It’s not knowing which part of you will be “out” at any given time. Having different likes and dislikes when it comes to food, clothing, people, places and things. It’s having brain zaps, headaches and body pain when a different part of you fronts. It’s loving one thing one minute and hating it the next. It’s going from talking to going mute, from walking in the shopping center to fainting from an intrusive memory that a part isn’t aware of yet. It’s changing conversations rapidly with somebody and not being able to notice until later. It’s a back and forth battle of not knowing whether or not you trust an external person, because some parts of you do, and some parts of you don’t.

It’s not knowing where you fit into this world and always feeling disconnected and detached from yourself, the world and from those around you. It’s not knowing who you are, what your purpose is or having a sense of self. It’s sitting in your therapist’s office as he says to you, “they’re all you,” and struggling to accept it because each part is entirely different to the next; they each hold their own separate memories, their own worlds, their own friends, voices, hobbies, interests and ways they carry themselves and deal with things.

It’s denying you have DID because if you accept the diagnosis, it means accepting that the trauma you faced as a child really did happen to you and not somebody else.

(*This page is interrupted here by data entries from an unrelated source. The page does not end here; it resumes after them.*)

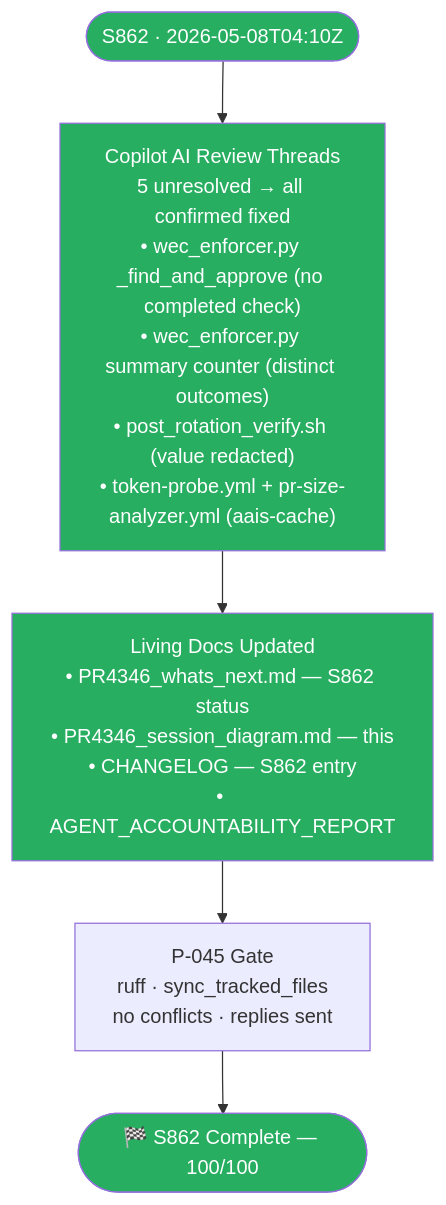
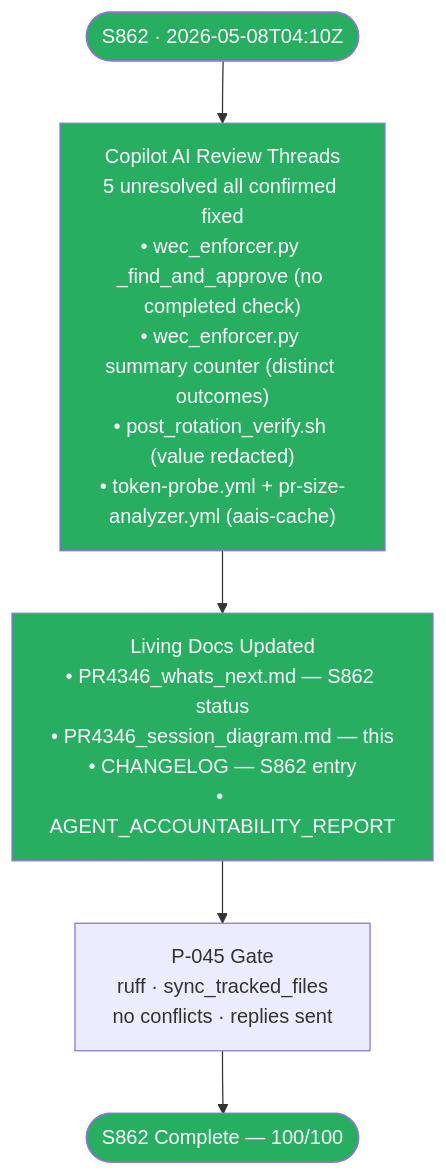
The second of 26 diagrams in docs/sessions/PR4346_session_diagram.md (Aries-Serpent/_codex_), drawn with Mermaid before and after one commit. The commit also changed other lines of this file and 4117 other files, not shown here.

````diff
--- a/docs/sessions/PR4346_session_diagram.md
+++ b/docs/sessions/PR4346_session_diagram.md
@@ -40,18 +42,20 @@
 ```mermaid
-%%{init: {'accessibility': {'title': 'Flowchart showing " S862 · 2026-05-08T04:10Z", " Copilot AI Review Threads\n5 unresolved → all confirmed fixed\n• wec_enforcer.py _find_and_approve (no completed check)\n• wec_enforcer.py summary counter (distinct outcomes)\n• post_rotation_verify.sh (value redacted)\n• token-probe.yml + pr-size-analyzer.yml (aais-cache)"'}}%%
+%%{init: {'accessibility': {'title': 'Flowchart showing " S862 · 2026-05-08T04:10Z", " Copilot AI Review Threads\n5 unresolved all confirmed fixed\n• wec_enforcer.py _find_and_approve (no completed check)\n• wec_enforcer.py summary counter (distinct outcomes)\n• post_rotation_verify.sh (value redacted)\n• token-probe.yml + pr-size-analyzer.yml (aais-cache)"'}}%%
+
 flowchart TD
-    START([" S862 · 2026-05-08T04:10Z"]) --> REVIEW
 
-    REVIEW[" Copilot AI Review Threads\n5 unresolved → all confirmed fixed\n• wec_enforcer.py _find_and_approve (no completed check)\n• wec_enforcer.py summary counter (distinct outcomes)\n• post_rotation_verify.sh (value redacted)\n• token-probe.yml + pr-size-analyzer.yml (aais-cache)"] --> DOCS
+ START([" S862 · 2026-05-08T04:10Z"]) --> REVIEW
 
-    DOCS[" Living Docs Updated\n• PR4346_whats_next.md — S862 status\n• PR4346_session_diagram.md — this\n• CHANGELOG — S862 entry\n• AGENT_ACCOUNTABILITY_REPORT"] --> GATE
+ REVIEW[" Copilot AI Review Threads\n5 unresolved all confirmed fixed\n• wec_enforcer.py _find_and_approve (no completed check)\n• wec_enforcer.py summary counter (distinct outcomes)\n• post_rotation_verify.sh (value redacted)\n• token-probe.yml + pr-size-analyzer.yml (aais-cache)"] --> DOCS
 
-    GATE[" P-045 Gate\nruff  · sync_tracked_files \nno conflicts  · replies sent"] --> END
+ DOCS[" Living Docs Updated\n• PR4346_whats_next.md — S862 status\n• PR4346_session_diagram.md — this\n• CHANGELOG — S862 entry\n• AGENT_ACCOUNTABILITY_REPORT"] --> GATE
 
-    END(["🏁 S862 Complete — 100/100"])
+ GATE[" P-045 Gate\nruff · sync_tracked_files \nno conflicts · replies sent"] --> END
 
-    style START fill:#27ae60,color:#fff
-    style END fill:#27ae60,color:#fff
-    style REVIEW fill:#27ae60,color:#fff
-    style DOCS fill:#27ae60,color:#fff
+ END([" S862 Complete — 100/100"])
+
+ style START fill:#27ae60,color:#fff
+ style END fill:#27ae60,color:#fff
+ style REVIEW fill:#27ae60,color:#fff
+ style DOCS fill:#27ae60,color:#fff
 ```
````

But with acceptance comes gratitude and recognition, for all of us being here, for all of them protecting us our entire lives. It’s acknowledgment for each part, for all they continue to do and for all of us slowly working together, day by day, despite the stigma, despite the shame and despite the underlying truth that hides underneath the cause of our DID.

Photo by Samuel Schwendener on Unsplash

Want more of The Mighty?
You can find even more stories on our Home page. There, you’ll also find thoughts and questions by our community.
Take Me Home